Yourgrau (Philosophy/Brandeis) devotes the bulk of his text to the birth and academic life of “the Gödel Universe” (the forgotten legacy to which the subtitle refers), a radical cosmological view made plausible by Einstein’s theories. In the magical, rotating Gödel Universe, time is merely another sort of space, and therefore an actual rocket ship could, if it goes fast enough, travel back in time. It’s an unpopular theory, and the author gives ample attention to its detractors while remaining an unabashed cheerleader for Gödel. (Stephen Hawking is one of the more prominent members of the opposition, which Yourgrau blithely attributes to the theory’s shocking implications.) When he writes of real space and real time, the author does a superb job of portraying the thinkers from a human perspective, describing Gödel as “gaunt, harrowed, and haunted, peering through thick glasses like an owl from another dimension.” He depicts Kurt and Albert as complementary entities, despite their contradictory characters. Both German speakers made multiple visits to sanitoria over their lifetimes, but Gödel was a theist, baptized Lutheran, whereas Einstein was a culturally Jewish, “deeply religious unbeliever.” Einstein was a fan of Beethoven and Mozart, Gödel of Disney's Snow White and the Seven Dwarves. Unlike James Gleick’s Chaos (1987) or Simon Singh’s Fermat's Enigma (1997), which both effectively make high-level intellectual concepts understandable to the average reader, Yourgrau’s narrative displays less concern for pandering to nonacademic stragglers. At times it reads like the account of a scholarly hockey game; after an idea has passed from Leibniz to Wittgenstein to Goldfarb to Frege to Husserl to Capek and back, it’s easy to lose track of the goal.

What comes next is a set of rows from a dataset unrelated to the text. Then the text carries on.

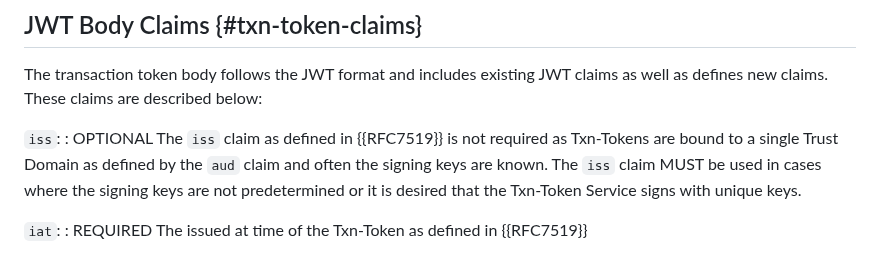
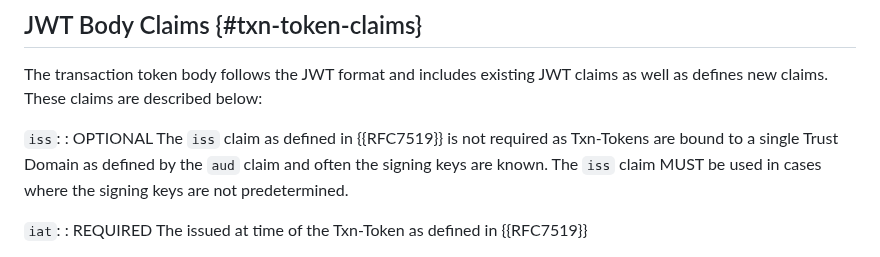
Before and after one commit to oauth-wg/oauth-transaction-tokens, a Markdown page: draft-ietf-oauth-transaction-tokens.md, the part around the change. Drawn GitHub-style.

Commit message:
Update 'iss' claim requirements in JWT format
Clarified the usage of the 'iss' claim in Txn-Tokens. See issue #283

```diff
--- a/draft-ietf-oauth-transaction-tokens.md
+++ b/draft-ietf-oauth-transaction-tokens.md
@@ -320,7 +320,7 @@ The transaction token body follows the JWT format and includes existing
 JWT claims as well as defines new claims. These claims are described below:
 
 `iss`:
-: OPTIONAL The `iss` claim as defined in {{RFC7519}} is not required as Txn-Tokens are bound to a single Trust Domain as defined by the `aud` claim and often the signing keys are known. The `iss` claim MUST be used in cases where the signing keys are not predetermined or it is desired that the Txn-Token Service signs with unique keys.
+: OPTIONAL The `iss` claim as defined in {{RFC7519}} is not required as Txn-Tokens are bound to a single Trust Domain as defined by the `aud` claim and often the signing keys are known. The `iss` claim MUST be used in cases where the signing keys are not predetermined.
 
 `iat`:
 : REQUIRED The issued at time of the Txn-Token as defined in {{RFC7519}}
```
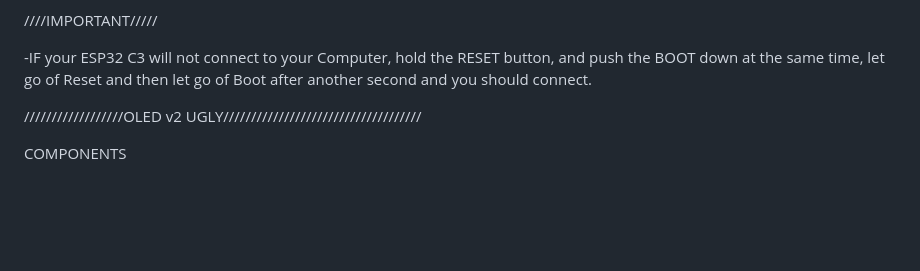
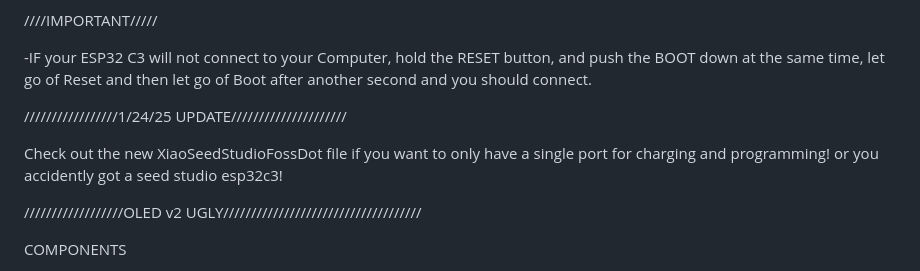
Before and after one commit to urBoyBlu88/BluPrntzTtcl, a Markdown page: README.md, the part around the change printed below. Drawn GitHub-style; blank space fills up the shorter version.

```diff
--- a/README.md
+++ b/README.md
@@ -27,7 +31,9 @@ upload
 
 -IF your ESP32 C3 will not connect to your Computer, hold the RESET button, and push the BOOT down at the same time, let go of Reset and then let go of Boot after another second and you should connect.
 
+/////////////////1/24/25 UPDATE/////////////////////
 
+Check out the new XiaoSeedStudioFossDot file if you want to only have a single port for charging and programming! or you accidently got a seed studio esp32c3!
 
 
 
```
Also changed, not shown: other parts of README.md (+4 -0 lines).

And that’s not the only reason many readers, even science buffs, will be left in the space dust.
Intellectually provocative, of more interest to scholars than the general public, but accessible to the motivated sub-genius.